* Aim of the task *
Pick out the lines below that include the string "topic".

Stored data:

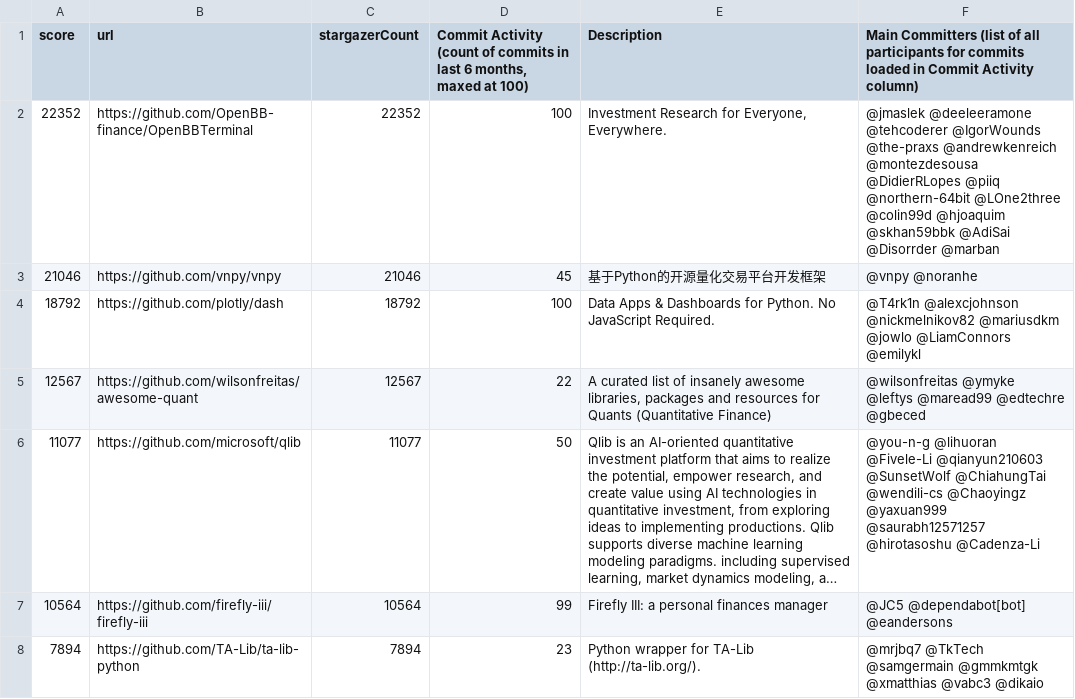
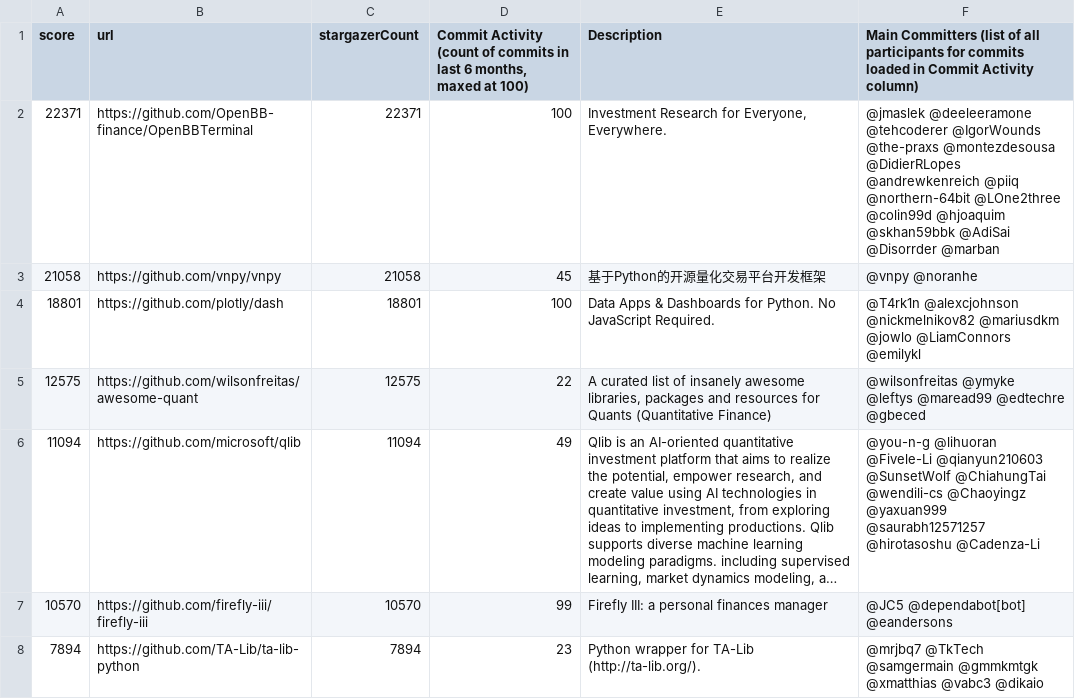
Before and after one commit to finos-labs/project-analysis, a CSV file: finance-topic.csv, drawn as a sheet; only a part is shown; long unchanged cells end in …; the diff covers the shown part only; the diff names each change by its address in the sheet, - before the commit and + after, or states it on an @@ line.

Commit message:
Landscape Scanning Generated File

```diff
--- a/finance-topic.csv
+++ b/finance-topic.csv
-A2 (score): 22352
+A2 (score): 22371
-C2 (stargazerCount): 22352
+C2 (stargazerCount): 22371
-F2: …@IgorWounds @the-praxs @andrewkenreich @montezdesousa @DidierRLopes @piiq @northern-64bit…
+F2: …@IgorWounds @the-praxs @montezdesousa @DidierRLopes @andrewkenreich @piiq @northern-64bit…
-A3 (score): 21046
+A3 (score): 21058
-C3 (stargazerCount): 21046
+C3 (stargazerCount): 21058
-A4 (score): 18792
+A4 (score): 18801
-C4 (stargazerCount): 18792
+C4 (stargazerCount): 18801
-A5 (score): 12567
+A5 (score): 12575
-C5 (stargazerCount): 12567
+C5 (stargazerCount): 12575
-A6 (score): 11077
+A6 (score): 11094
-C6 (stargazerCount): 11077
+C6 (stargazerCount): 11094
-D6: 50
+D6: 49
-A7 (score): 10564
+A7 (score): 10570
-C7 (stargazerCount): 10564
+C7 (stargazerCount): 10570
```
Also changed, not shown: 1 added row, 1 removed row and 100 edited cells elsewhere in this file.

* Result *
Before and after one commit to finos-labs/project-analysis, a CSV file: finance-topic.csv, drawn as a sheet; only a part is shown; long unchanged cells end in …; the diff covers the shown part only; the diff names each change by its address in the sheet, - before the commit and + after, or states it on an @@ line.
--- a/finance-topic.csv
+++ b/finance-topic.csv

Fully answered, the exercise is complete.